**WORK ITEM**. Copy out all lines in the data below containing the string "QRCodeGenerator".

**Before-and-after change records**.
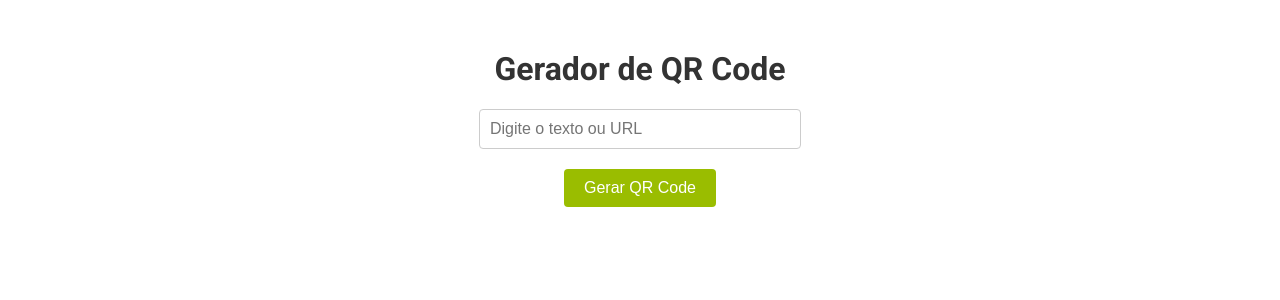
Repository: lenx0/QRCode-generator
Page: /
The author's editor kept a copy of each file at every save. The page is drawn from the files as they stood at one save, then again after the next save.
The browser window is 1280 px wide. The pictures show the whole page.
The project was rebuilt for these pictures with package versions that can differ from the ones it lists, and the page was loaded fresh each time. Also part of the build but not shown: vite.config.ts.

Above is the page before, as saved 2024-06-21 12:42:52.

### index.html
<!doctype html>
<html lang="en">
  <head>
    <meta charset="UTF-8" />
    <link rel="icon" type="image/svg+xml" href="/vite.svg" />
    <meta name="viewport" content="width=device-width, initial-scale=1.0" />
    <link href="https://fonts.googleapis.com/css2?family=Roboto:wght@400;700&display=swap" rel="stylesheet">

    <title>Vite + React + TS</title>
  </head>
  <body>
    <div id="root"></div>
    <script type="module" src="/src/main.tsx"></script>
  </body>
</html>

### src/App.tsx
import QRCode from "./QRCode"
import "./App.css"

function App() {
  return (
    <QRCode />
  )
}

export default App

### src/QRCode.tsx
import React, { useState, ChangeEvent } from 'react';
import QRCode from 'qrcode.react';

const QRCodeGenerator: React.FC = () => {
  const [inputText, setInputText] = useState<string>('');
  const [qrCodeValue, setQrCodeValue] = useState<string>('');

  const handleChange = (e: ChangeEvent<HTMLInputElement>) => {
    setInputText(e.target.value);
  };

  const generateQRCode = () => {
    setQrCodeValue(inputText);
  };

  return (
    <div style={{ textAlign: 'center', marginTop: '50px' }}>
      <h1>Gerador de QR Code</h1>
      <input
        type="text"
        value={inputText}
        onChange={handleChange}
        placeholder="Digite o texto ou URL"
        style={{ padding: '10px', width: '300px', marginBottom: '20px' }}
      />
      <br />
      <button onClick={generateQRCode} style={{ padding: '10px 20px', cursor: 'pointer' }}>
        Gerar QR Code
      </button>
      <div style={{ marginTop: '30px' }}>
        {qrCodeValue && <QRCode value={qrCodeValue} />}
      </div>
    </div>
  );
};

export default QRCodeGenerator;

### src/App.css
body {
  font-family: 'Roboto', sans-serif;
}

.App {
  display: flex;
  justify-content: center;
  align-items: center;
  height: 100vh;
  background-color: #f0f0f0;
}

h1 {
  color: #333;
}

input {
  font-size: 16px;
  border: 1px solid #ccc;
  border-radius: 4px;
}

button {
  font-size: 16px;
  border: none;
  border-radius: 4px;
  background-color: #9abd00;
  color: white;
}

button:hover {
  background-color: #0056b3;
}

Loaded but not shown: src/main.tsx (common file); src/index.css (common file)

After the next save:
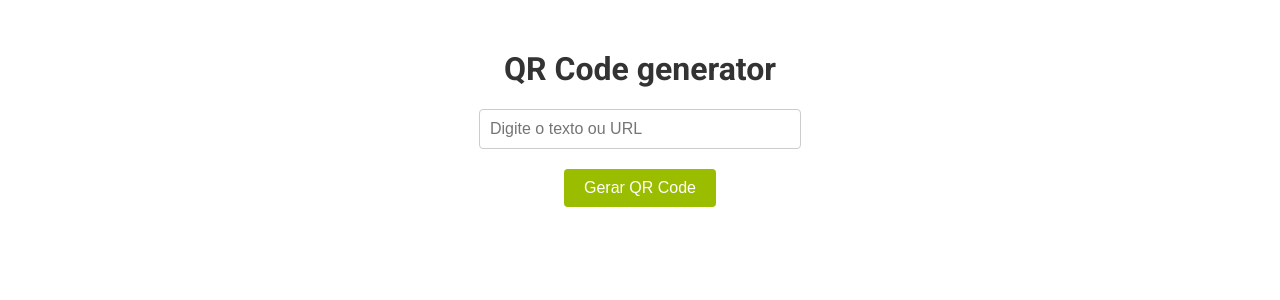
Saved 17 s later.
--- a/src/QRCode.tsx
+++ b/src/QRCode.tsx
@@ -15,7 +15,7 @@ const QRCodeGenerator: React.FC = () => {
 
   return (
     <div style={{ textAlign: 'center', marginTop: '50px' }}>
-      <h1>Gerador de QR Code</h1>
+      <h1>QR Code generator</h1>
       <input
         type="text"
         value={inputText}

**WORKED SOLUTION**.
const QRCodeGenerator: React.FC = () => {
export default QRCodeGenerator;
@@ -15,7 +15,7 @@ const QRCodeGenerator: React.FC = () => {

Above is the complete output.